In a move that may lead to hardier versions of one of the world's most important foods, scientists have unveiled two maps of the rice genome. These draft DNA sequences of the plant could help speed improvements in the nutritional quality and yields of a crop that is a staple for more than half the world's population.
The northern section of the Larsen B ice shelf--a thick slab of floating ice on the eastern side of the Antarctic Peninsula--has collapsed and separated from the continent, researchers report. The incident, which was monitored and recorded by satellite images, aerial photography and a research vessel navigating through the resulting icebergs, is the largest single event in a 30-year series of ice shelf retreats in the area.
Researchers have unearthed the fossilized remains of what may be the mother of all placental mammals, so-named for the placenta that nourishes their young during gestation.
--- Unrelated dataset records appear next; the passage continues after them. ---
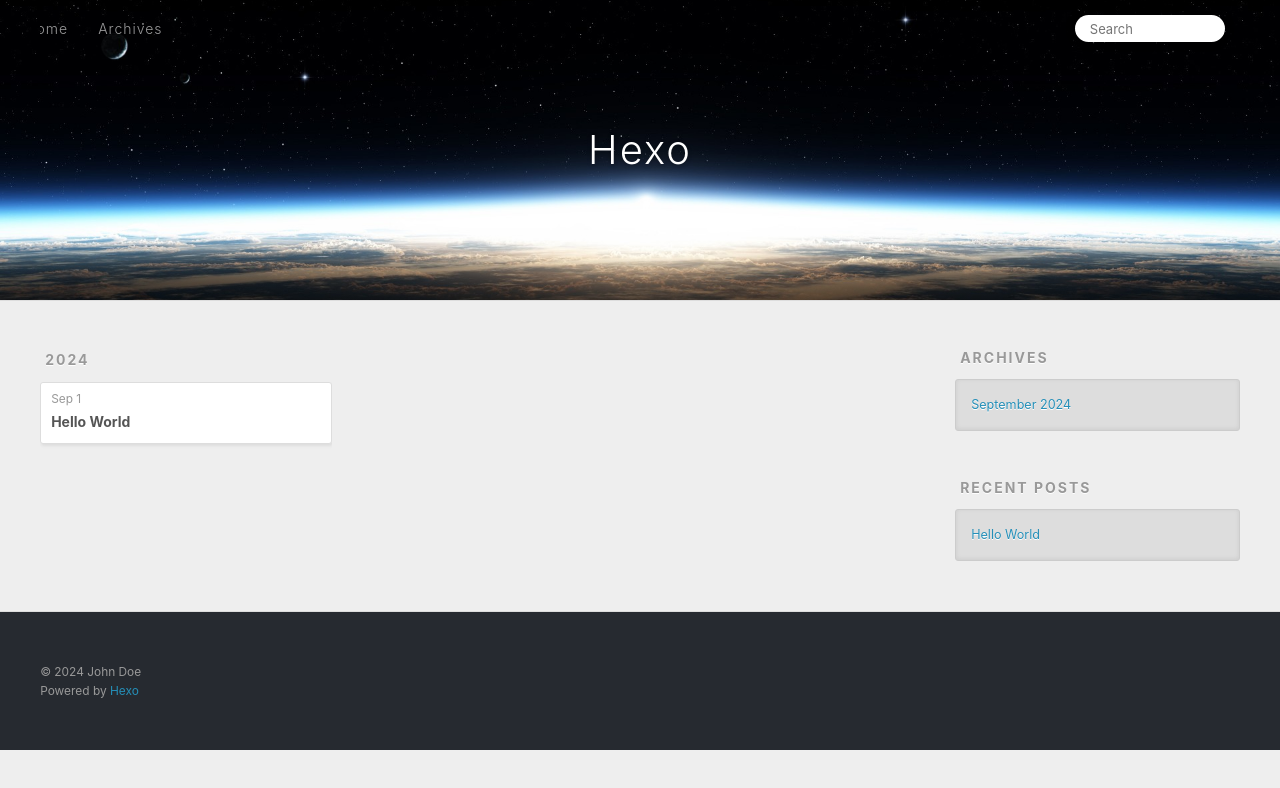
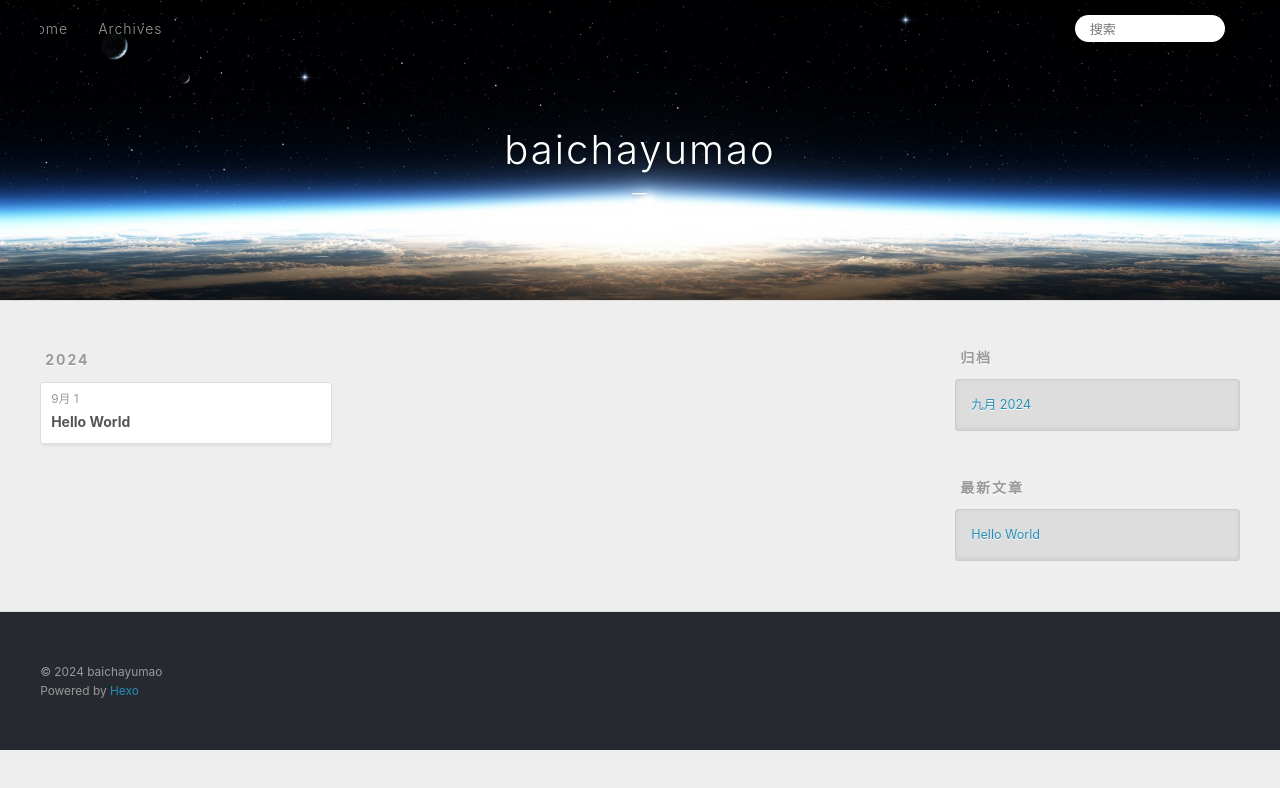
Before and after one commit to BaichAyuMao/BaichAyuMao.github.io, a plain HTML site: page archives/index.html in a window 1280 px wide. Both pictures are taken after a click on the link 1232 px from the left and 27 px from the top of the page. Drawn offline with Linux system fonts and the light colour scheme.

Commit message:
Site updated: 2024-09-01 14:18:44

```diff
--- a/archives/index.html
+++ b/archives/index.html
@@ -4,17 +4,20 @@
   <meta charset="utf-8">
 
 
-  <title>Archives | Hexo</title>
+  <title>归档 | baichayumao</title>
   <meta name="viewport" content="width=device-width, initial-scale=1, shrink-to-fit=no">
-  <meta property="og:type" content="website">
-<meta property="og:title" content="Hexo">
+  <meta name="description" content="notes">
+<meta property="og:type" content="website">
+<meta property="og:title" content="baichayumao">
 <meta property="og:url" content="http://example.com/archives/index.html">
-<meta property="og:site_name" content="Hexo">
-<meta property="og:locale" content="en_US">
-<meta property="article:author" content="John Doe">
+<meta property="og:site_name" content="baichayumao">
+<meta property="og:description" content="notes">
+<meta property="og:locale" content="zh_CN">
+<meta property="article:author" content="baichayumao">
+<meta property="article:tag" content="blog">
 <meta name="twitter:card" content="summary">
 
-    <link rel="alternate" href="/atom.xml" title="Hexo" type="application/atom+xml">
+    <link rel="alternate" href="/atom.xml" title="baichayumao" type="application/atom+xml">
 
 
     <link rel="shortcut icon" href="/favicon.png">
@@ -39,8 +42,12 @@
   <div id="header-outer" class="outer">
     <div id="header-title" class="inner">
       <h1 id="logo-wrap">
-        <a href="/" id="logo">Hexo</a>
+        <a href="/" id="logo">baichayumao</a>
       </h1>
+
+        <h2 id="subtitle-wrap">
+          <a href="/" id="subtitle">一</a>
+        </h2>
 
     </div>
     <div id="header-inner" class="inner">
@@ -55,12 +62,12 @@
       <nav id="sub-nav">
 
 
-          <a class="nav-icon" href="/atom.xml" title="RSS Feed"><span class="fa fa-rss"></span></a>
+          <a class="nav-icon" href="/atom.xml" title="RSS 订阅"><span class="fa fa-rss"></span></a>
 
-        <a class="nav-icon nav-search-btn" title="Search"><span class="fa fa-search"></span></a>
+        <a class="nav-icon nav-search-btn" title="搜索"><span class="fa fa-search"></span></a>
       </nav>
       <div id="search-form-wrap">
-        <form action="//google.com/search" method="get" accept-charset="UTF-8" class="search-form"><input type="search" name="q" class="search-form-input" placeholder="Search"><button type="submit" class="search-form-submit">&#xF002;</button><input type="hidden" name="sitesearch" value="http://example.com"></form>
+        <form action="//google.com/search" method="get" accept-charset="UTF-8" class="search-form"><input type="search" name="q" class="search-form-input" placeholder="搜索"><button type="submit" class="search-form-submit">&#xF002;</button><input type="hidden" name="sitesearch" value="http://example.com"></form>
       </div>
     </div>
   </div>
@@ -84,7 +91,7 @@
   <div class="archive-article-inner">
     <header class="archive-article-header">
       <a href="/2024/09/01/hello-world/" class="archive-article-date">
-  <time class="dt-published" datetime="2024-09-01T05:26:05.117Z" itemprop="datePublished">Sep 1</time>
+  <time class="dt-published" datetime="2024-09-01T05:26:05.117Z" itemprop="datePublished">9月 1</time>
 </a>
 
 
@@ -116,9 +123,9 @@
 
 
   <div class="widget-wrap">
-    <h3 class="widget-title">Archives</h3>
+    <h3 class="widget-title">归档</h3>
     <div class="widget">
-      <ul class="archive-list"><li class="archive-list-item"><a class="archive-list-link" href="/archives/2024/09/">September 2024</a></li></ul>
+      <ul class="archive-list"><li class="archive-list-item"><a class="archive-list-link" href="/archives/2024/09/">九月 2024</a></li></ul>
     </div>
   </div>
 
@@ -126,7 +133,7 @@
 
 
   <div class="widget-wrap">
-    <h3 class="widget-title">Recent Posts</h3>
+    <h3 class="widget-title">最新文章</h3>
     <div class="widget">
       <ul>
 
@@ -147,7 +154,7 @@
   <div class="outer">
     <div id="footer-info" class="inner">
 
-      &copy; 2024 John Doe<br>
+      &copy; 2024 baichayumao<br>
       Powered by <a href="https://hexo.io/" target="_blank">Hexo</a>
     </div>
   </div>
```
Also changed, not shown: 2024/09/01/hello-world/index.html (+19 -14 lines), archives/2024/09/index.html (+23 -16 lines), archives/2024/index.html (+23 -16 lines), index.html (+23 -16 lines).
The 125-million-year-old specimen is the earliest and most primitive known representative of the placental group, to which the vast majority of living mammals--humans among them--belong.
Few things appear as delicate as a spider's web, each gossamer strand one-tenth the width of a human hair. Yet pound for pound, the sturdiest spider silks are stronger than steel and stretchier than nylon. With such remarkable properties, it's no wonder that researchers have made numerous attempts to synthesize spider silk for industrial and medical applications. (Efforts to farm the arachnids have failed as a result of their territorial nature.) Indeed, in the words of one scientist, this goal has long stood as the "Holy Grail of material science."
Cool a gas of rubidium atoms to one-hundred-millionth of a degree above absolute zero or less and something strange happens. The atoms lose their individuality and merge into a single quantum state, forming what is known as a Bose-Einstein condensate (BEC). In this condensate atoms flow without friction, endowing the ultracold gas with the property of superfluidity. Scientists have known that much since 1995. Now new research has taken that work one step further, revealing a surprising BEC behavior. It appears that under certain conditions, the condensate undergoes a reversible quantum phase transition, switching from a superfluid to a patterned fluida new type of matter.
It was big and it was mean, but Tyrannosaurus rex wasn't fast. In fact, the dinosaur we most love to hate may not have even been able to run at all. Contrary to previous suggestions that the beast could reach running speeds of up to 45 miles per hour, new research indicates that such swiftness would have been biomechanically unfeasible.
Because the human body rejects most introduced tissue, locating an organ that will be accepted by a patient's immune system remains a significant challenge for transplantation medicine. Creating cells that are genetically identical to those of the patient offers one solution to this problem. The results of a new study illustrate that, though it is not yet feasible in humans, this approach can work in cows.
Dry valleys, channels, and networks of gullies scar the arid Martian landscape. Along with other evidence, these physical vestiges of conditions on ancient Mars suggest a planet once saturated with liquid water. Where is this water now? Scientists have posited that a portion of it evaporated into the atmosphere, but that the rest lies beneath the surface. According to new data, large deposits of water ice may in fact exist under just tens of centimeters of soil on the Red Planet.